LSUHSC Department of Otolaryngology – Head and Neck Surgery2
This video demonstrates the procedure for use of firberoptic flexible laryngoscopy. The preoperative steps and recommendations for use of flexible laryngoscopy are outlined. Followed by a visual demonstration of insertion of the laryngoscope along with outlining pertinent landmarks encountered during this procedure.
The physician may position themselves either in front of or towards the side of the patient before inserting the flexible laryngoscope. The patient is position with their chin tilted upwards. The laryngoscope is advanced along the floor of the nose. In cases of septal deviation or large inferior turbinate, the laryngoscope may be advanced above the inferior turbinate.
The physician will then evaluate the nasal chamber for any abnormalities as the laryngoscope is advanced into the nasopharynx and then further for access to the larynx. More maneuvers may be performed to better visualize the features of the larynx.
As the laryngoscope is withdrawn other areas of the hypopharynx and nasopharynx may be viewed.
Direct laryngoscopy can be performed using a flexible fiberoptic camera to evaluate the gross appearance of the nasopharynx, oropharynx, and laryngopharynx. This procedure is deemed medically necessary during the following:
• Assessing the progression of treatment for aerodigestive tract disorders.
• Screening the upper aerodigestive tract for tumor recurrence.
• Monitoring the growth of identified lesions.
• Evaluation of vocal cord function following surgery.
Before insertion of the flexible laryngoscope a local anesthetic and a decongestant is applied through the nasal passage to numb the area of insertion. To avoid startling, the patient is warned you will be spraying liquid into their nose that may cause irritation. To anesthetize the pathway, the spray should be directed posteriorly and parallel to the floor of the nasopharynx.
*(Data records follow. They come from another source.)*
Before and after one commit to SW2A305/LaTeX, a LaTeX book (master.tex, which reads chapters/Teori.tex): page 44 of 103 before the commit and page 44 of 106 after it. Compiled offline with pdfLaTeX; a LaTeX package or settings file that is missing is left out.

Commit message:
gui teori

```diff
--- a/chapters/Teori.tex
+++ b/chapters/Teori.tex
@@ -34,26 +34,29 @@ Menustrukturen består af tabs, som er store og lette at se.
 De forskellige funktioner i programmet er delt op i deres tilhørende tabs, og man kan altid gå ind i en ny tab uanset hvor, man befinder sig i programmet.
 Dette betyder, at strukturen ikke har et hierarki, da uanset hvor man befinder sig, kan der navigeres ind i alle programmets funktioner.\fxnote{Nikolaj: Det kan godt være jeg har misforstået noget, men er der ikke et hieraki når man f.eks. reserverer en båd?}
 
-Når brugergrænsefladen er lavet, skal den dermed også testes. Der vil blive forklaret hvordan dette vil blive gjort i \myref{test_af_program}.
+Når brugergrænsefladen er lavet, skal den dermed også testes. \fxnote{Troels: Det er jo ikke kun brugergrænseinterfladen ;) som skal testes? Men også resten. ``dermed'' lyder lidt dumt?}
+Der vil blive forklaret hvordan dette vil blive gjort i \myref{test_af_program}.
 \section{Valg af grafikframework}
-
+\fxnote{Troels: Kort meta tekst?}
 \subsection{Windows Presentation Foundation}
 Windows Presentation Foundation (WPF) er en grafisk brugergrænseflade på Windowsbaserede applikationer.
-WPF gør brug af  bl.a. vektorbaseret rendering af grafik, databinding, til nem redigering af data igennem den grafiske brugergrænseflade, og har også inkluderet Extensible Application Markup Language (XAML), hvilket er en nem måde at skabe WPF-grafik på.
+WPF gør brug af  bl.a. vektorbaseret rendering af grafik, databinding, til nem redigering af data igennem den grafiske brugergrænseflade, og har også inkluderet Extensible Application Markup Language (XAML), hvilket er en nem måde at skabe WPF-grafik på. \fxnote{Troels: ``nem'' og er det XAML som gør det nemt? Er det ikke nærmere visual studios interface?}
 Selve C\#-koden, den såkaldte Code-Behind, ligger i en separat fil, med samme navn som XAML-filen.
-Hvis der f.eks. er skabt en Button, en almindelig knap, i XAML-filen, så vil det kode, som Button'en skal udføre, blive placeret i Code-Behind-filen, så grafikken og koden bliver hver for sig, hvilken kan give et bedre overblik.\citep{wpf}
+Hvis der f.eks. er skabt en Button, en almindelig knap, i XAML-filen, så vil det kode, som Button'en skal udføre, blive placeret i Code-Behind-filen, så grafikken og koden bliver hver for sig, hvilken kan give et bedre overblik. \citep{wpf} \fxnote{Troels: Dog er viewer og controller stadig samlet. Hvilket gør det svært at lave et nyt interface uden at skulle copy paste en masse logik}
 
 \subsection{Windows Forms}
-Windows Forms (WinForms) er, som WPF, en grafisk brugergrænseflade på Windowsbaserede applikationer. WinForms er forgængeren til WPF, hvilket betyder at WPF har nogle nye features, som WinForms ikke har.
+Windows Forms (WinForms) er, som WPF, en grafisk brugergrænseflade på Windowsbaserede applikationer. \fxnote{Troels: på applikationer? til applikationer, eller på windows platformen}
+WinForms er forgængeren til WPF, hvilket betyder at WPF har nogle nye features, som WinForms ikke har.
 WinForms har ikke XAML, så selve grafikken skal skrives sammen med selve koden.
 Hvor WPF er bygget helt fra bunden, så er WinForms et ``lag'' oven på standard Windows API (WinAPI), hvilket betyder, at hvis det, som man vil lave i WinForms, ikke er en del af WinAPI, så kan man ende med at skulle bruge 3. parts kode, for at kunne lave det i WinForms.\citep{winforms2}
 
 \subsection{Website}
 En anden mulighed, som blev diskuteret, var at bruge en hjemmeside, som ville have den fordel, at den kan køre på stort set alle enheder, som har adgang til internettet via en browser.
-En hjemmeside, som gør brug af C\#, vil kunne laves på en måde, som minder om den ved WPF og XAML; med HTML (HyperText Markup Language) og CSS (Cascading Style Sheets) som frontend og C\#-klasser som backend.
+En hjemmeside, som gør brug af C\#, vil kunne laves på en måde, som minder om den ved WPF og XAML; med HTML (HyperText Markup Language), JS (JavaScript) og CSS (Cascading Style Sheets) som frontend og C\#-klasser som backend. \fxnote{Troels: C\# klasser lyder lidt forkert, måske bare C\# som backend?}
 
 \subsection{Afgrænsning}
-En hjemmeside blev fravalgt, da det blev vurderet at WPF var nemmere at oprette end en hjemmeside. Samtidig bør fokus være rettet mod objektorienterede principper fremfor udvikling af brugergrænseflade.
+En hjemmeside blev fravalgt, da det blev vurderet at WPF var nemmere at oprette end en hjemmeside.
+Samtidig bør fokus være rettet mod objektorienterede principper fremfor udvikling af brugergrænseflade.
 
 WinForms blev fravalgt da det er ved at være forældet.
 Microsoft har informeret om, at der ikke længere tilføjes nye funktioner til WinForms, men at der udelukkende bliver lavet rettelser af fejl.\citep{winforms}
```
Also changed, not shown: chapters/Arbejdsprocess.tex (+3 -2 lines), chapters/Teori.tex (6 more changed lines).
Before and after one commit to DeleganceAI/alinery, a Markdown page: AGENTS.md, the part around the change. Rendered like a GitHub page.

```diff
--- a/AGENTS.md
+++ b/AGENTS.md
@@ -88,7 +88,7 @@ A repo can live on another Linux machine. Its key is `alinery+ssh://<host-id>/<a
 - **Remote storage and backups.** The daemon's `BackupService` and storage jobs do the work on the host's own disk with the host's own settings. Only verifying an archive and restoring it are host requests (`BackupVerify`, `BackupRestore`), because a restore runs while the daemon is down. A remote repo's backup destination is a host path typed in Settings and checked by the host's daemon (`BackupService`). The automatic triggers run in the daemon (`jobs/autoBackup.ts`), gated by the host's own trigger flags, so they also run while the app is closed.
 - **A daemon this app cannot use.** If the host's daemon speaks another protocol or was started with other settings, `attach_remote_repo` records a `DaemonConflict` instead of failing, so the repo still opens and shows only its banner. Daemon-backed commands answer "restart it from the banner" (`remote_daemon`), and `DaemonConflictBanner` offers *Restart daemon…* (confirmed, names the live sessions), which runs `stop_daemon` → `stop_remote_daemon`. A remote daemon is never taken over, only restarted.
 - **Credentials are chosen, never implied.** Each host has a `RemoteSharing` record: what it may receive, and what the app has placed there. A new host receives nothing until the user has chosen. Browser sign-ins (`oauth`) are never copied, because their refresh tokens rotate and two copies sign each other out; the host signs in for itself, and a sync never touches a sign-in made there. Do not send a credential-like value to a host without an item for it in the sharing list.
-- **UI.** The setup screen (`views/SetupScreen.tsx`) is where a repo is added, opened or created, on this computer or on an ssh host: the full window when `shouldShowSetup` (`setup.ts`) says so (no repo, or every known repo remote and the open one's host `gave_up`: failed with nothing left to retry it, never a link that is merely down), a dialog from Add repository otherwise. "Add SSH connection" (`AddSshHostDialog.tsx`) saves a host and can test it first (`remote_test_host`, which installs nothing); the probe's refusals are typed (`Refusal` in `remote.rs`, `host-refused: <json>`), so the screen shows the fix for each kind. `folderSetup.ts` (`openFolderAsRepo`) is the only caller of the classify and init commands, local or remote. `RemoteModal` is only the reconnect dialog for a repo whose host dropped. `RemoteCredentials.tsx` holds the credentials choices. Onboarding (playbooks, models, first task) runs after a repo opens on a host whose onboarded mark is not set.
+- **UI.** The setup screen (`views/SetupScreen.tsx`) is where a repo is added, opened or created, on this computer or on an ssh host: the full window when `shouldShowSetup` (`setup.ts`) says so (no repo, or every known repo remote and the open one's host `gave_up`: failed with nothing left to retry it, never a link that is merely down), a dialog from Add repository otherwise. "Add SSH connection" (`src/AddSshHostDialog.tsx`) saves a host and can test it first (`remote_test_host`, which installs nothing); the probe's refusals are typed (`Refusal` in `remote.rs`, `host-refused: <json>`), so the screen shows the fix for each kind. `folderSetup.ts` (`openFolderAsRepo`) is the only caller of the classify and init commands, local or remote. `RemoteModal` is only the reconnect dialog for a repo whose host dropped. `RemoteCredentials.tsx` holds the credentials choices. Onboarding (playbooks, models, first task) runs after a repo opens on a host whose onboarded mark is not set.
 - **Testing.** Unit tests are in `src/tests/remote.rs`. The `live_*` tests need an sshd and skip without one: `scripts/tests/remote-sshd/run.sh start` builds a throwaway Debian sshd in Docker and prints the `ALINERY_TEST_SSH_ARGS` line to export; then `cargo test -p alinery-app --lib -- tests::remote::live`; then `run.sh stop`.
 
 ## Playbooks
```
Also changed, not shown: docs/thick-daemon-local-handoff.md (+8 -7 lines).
The applied spray may take several minutes to take effect.
As the laryngoscope is inserted, the size and condition of the nasal septum and turbinates are evaluated. As the laryngoscope is inserted past the soft palate the vocals folds and epiglottis are inspected for any polyps, nodules, leukoplakia, or any other abnormal findings. To exam the base of the tongue and valiculi the patient is instructed to stick out their tongue. The patient may be asked to phonate “EEE” to evaluate complete abduction and adduction of the vocal folds. The patient can be asked to “puff out” their cheeks to inspect the piriform sinuses. During the withdrawal of the laryngoscope other areas of the hypopharynx are inspected such as in cases of sleep apnea. Superiorly the nasopharynx may be inspected to visualize the adenoids and eustachian tube.
Larygoscopy is a commonly done procedure and injuries are highly uncommon. However, risks from this procedure include: nasal irritation, bleeding, infections, and reaction to anesthesia.
This is done on an outpatient basis and performed as part of the physical exam. Recovery time from this procedure is minimal. This procedure should take approximately 3 to 5 minutes. The effects of the anesthesia should last only a few hours.
Average Rating: 5.0 out of 5 (1 votes)
Great example, well done for the ‘patient’ volunteer! Really helped me to understand the procedure.